Figure 22.3. Number of referrals for disciplinary action resulting from on-campus violations and number per 10,000 full-time-equivalent (FTE) students in degree-granting postsecondary institutions, by type of referral: 2001 through 2015

Figure 22.3. Number of referrals for disciplinary action resulting from on-campus violations and number per 10,000 full-time-equivalent (FTE) students in degree-granting postsecondary institutions, by type of referral: 2001 through 2015

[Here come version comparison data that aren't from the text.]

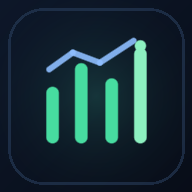
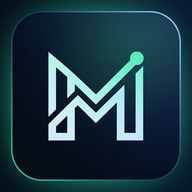
chore: simplify application version to v11
Update branding in UI, PWA manifest, and backup filenames to reflect v11. Added missing PWA icon mapping and updated the application icon asset.

diff --git a/src/components/Layout.tsx b/src/components/Layout.tsx
@@ -129,15 +129,18 @@ export const Layout: React.FC<LayoutProps> = ({
               onClick={() => handleSelectPage('dashboard')}
               className="flex items-center gap-2.5 text-left min-w-0 group"
             >
-              <span className="h-9 w-9 shrink-0 rounded-xl border border-white/20 bg-gradient-to-br from-[#235458]/95 to-[#0a1829]/95 flex items-center justify-center font-display text-xs font-extrabold tracking-tight text-[#8df0c0] shadow-[inset_0_1px_0_rgba(255,255,255,0.28)]">
-                MSL
-              </span>
+              <img
+                src="/pwa-192x192.png"
+                alt="MSL Journal"
+                referrerPolicy="no-referrer"
+                className="h-9 w-9 shrink-0 rounded-xl border border-white/15 object-cover shadow-[0_4px_14px_rgba(0,0,0,0.45)]"
+              />
               <span className="min-w-0">
                 <span className="block font-display text-sm sm:text-base font-extrabold tracking-tight text-[#eef3fb] whitespace-nowrap">
                   MSL Journal
                 </span>
                 <span className="block text-[10px] sm:text-[11px] font-medium text-[#7f8fa8] truncate tabular-nums">
-                  {displayName ? `${displayName} · Version 11.0.0` : 'Version 11.0.0'}
+                  {displayName ? `${displayName} · Version 11` : 'Version 11'}
                 </span>
               </span>
             </button>

diff --git a/index.html b/index.html
@@ -3,9 +3,9 @@
   <head>
     <meta charset="UTF-8" />
     <meta name="viewport" content="width=device-width, initial-scale=1.0, viewport-fit=cover" />
-    <title>MSL Trading Journal v11.0.0</title>
+    <title>MSL Trading Journal v11</title>
     <meta name="description" content="Private, local-first, offline-ready trading journal. Read the market. Respect the plan." />
-    <meta property="og:title" content="MSL Trading Journal v11.0.0" />
+    <meta property="og:title" content="MSL Trading Journal v11" />
     <meta property="og:description" content="Private, local-first, offline-ready trading journal. Read the market. Respect the plan." />
     <meta property="og:type" content="website" />
     <meta name="twitter:card" content="summary_large_image" />
@@ -16,6 +16,7 @@
     <meta name="apple-mobile-web-app-title" content="MSL Journal" />
     <link rel="apple-touch-icon" href="/apple-touch-icon.png" />
     <link rel="icon" type="image/svg+xml" href="/icon.svg" />
+    <link rel="icon" type="image/png" sizes="192x192" href="/pwa-192x192.png" />
     <link rel="dns-prefetch" href="https://fonts.googleapis.com" />
     <link rel="preconnect" href="https://fonts.googleapis.com" />
     <link rel="preconnect" href="https://fonts.gstatic.com" crossorigin />

diff --git a/src/screens/SettingsScreen.tsx b/src/screens/SettingsScreen.tsx
@@ -1173,7 +1173,7 @@ export const SettingsScreen: React.FC<SettingsScreenProps> = ({
           </p>
         </div>
         <div className="flex flex-wrap items-center gap-3 text-xs tabular-nums shrink-0">
-          <span className="font-semibold text-[#8df0c0]">Version 11.0.0</span>
+          <span className="font-semibold text-[#8df0c0]">Version 11</span>
           <span aria-hidden="true" className="text-[#56647c]">·</span>
           <span className="font-semibold text-[#eef3fb]">Developed by ANDROID</span>
         </div>

diff --git a/vite.config.ts b/vite.config.ts
@@ -15,7 +15,7 @@ export default defineConfig(() => {
         includeAssets: ['icon.svg', 'apple-touch-icon.png', 'pwa-192x192.png', 'pwa-512x512.png', 'pwa-maskable-512x512.png'],
         manifest: {
           id: '/',
-          name: 'MSL Trading Journal v11.0.0',
+          name: 'MSL Trading Journal v11',
           short_name: 'MSL Journal',
           description: 'Private, local-first, offline-ready trading journal. Read the market. Respect the plan.',
           theme_color: '#080d18',

diff --git a/src/App.tsx b/src/App.tsx
@@ -1554,7 +1554,7 @@ export default function App() {
     const url = URL.createObjectURL(blob);
     const a = document.createElement('a');
     a.href = url;
-    a.download = `MSL-Journal-v11.0.0-backup-${isoDate(new Date())}.json`;
+    a.download = `MSL-Journal-v11-backup-${isoDate(new Date())}.json`;
     a.click();
     window.setTimeout(() => URL.revokeObjectURL(url), 1000);
     showToast('Full backup downloaded.');

diff --git a/server.ts b/server.ts
@@ -21,7 +21,7 @@ const __filename = fileURLToPath(import.meta.url);
 const __dirname = path.dirname(__filename);
 
 const PORT = Number(process.env.PORT || 3000);
-const APP_VERSION = '11.0.0';
+const APP_VERSION = '11';
 const FAST_MODEL_NAME = 'gemini-3.1-flash-lite';
 const HYDROGEN_MODEL_NAME = 'gemini-4-hydrogen';
 const TTS_MODEL_NAME = 'gemini-3.8-flash-lite-tts';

NOTE: Data are for degree-granting institutions, which are institutions that grant associate's or higher degrees and participate in Title IV federal financial aid programs. Some institutions that report Clery Act data—specifically, non-degree-granting institutions and institutions outside of the 50 states and the District of Columbia—are excluded from this figure. Referrals include incidents involving students, staff, and on-campus guests. Some data have been revised from previously published figures. Excludes cases in which an individual is both arrested and referred to college officials for disciplinary action for a single offense.
SOURCE: U.S. Department of Education, Office of Postsecondary Education, Campus Safety and Security Reporting System, 2001 through 2015; and National Center for Education Statistics, Integrated Postsecondary Education Data System (IPEDS), Spring 2002 through Spring 2016, Fall Enrollment component.


Part of the increase in the number of disciplinary referrals over time may be associated with increases in the number of students on college campuses over time. However, the number of referrals per 10,000 FTE students for illegal weapons possession decreased from 1.1 to 0.9 between 2001 and 2015 (figure 22.3 and table 22.2). The number of referrals per 10,000 students for drug law violations increased between 2001 and 2015 (from 20.5 to 37.7). And while the number of referrals per 10,000 students for liquor law violations increased between 2001 and 2006 (from 111.3 to 141.6), the number per 10,000 students was lower in 2015 than in 2006 (124.3 vs. 141.6).


This indicator has been updated to include 2015 data. For more information: Digest of Education Statistics 2016, tables 22.1 and 22.2, and http://ope.ed.gov/security/.


92 The base of 10,000 FTE students includes students who are enrolled exclusively in distance learning courses and who may not be physically present on campus.
93 Unlawful entry of a structure to commit a felony or theft.
94 Taking or attempting to take anything of value using actual or threatened force or violence.
95 The number of negligent manslaughter offenses was the same in 2001 and 2015 (2 incidents).
96 Data on reported forcible sex offenses were collected differently in 2014 and 2015 than in prior years. In 2014 and 2015, schools were asked to report the numbers of two different types of forcible sex offenses, rape and fondling, and these were added together to reach the total number of reported forcible sex offenses. In years prior to 2014, schools only reported a total number of reported forcible sex offenses, with no breakouts for specific types of offenses. About 5,100 rapes and 2,900 fondling incidents were reported in 2015.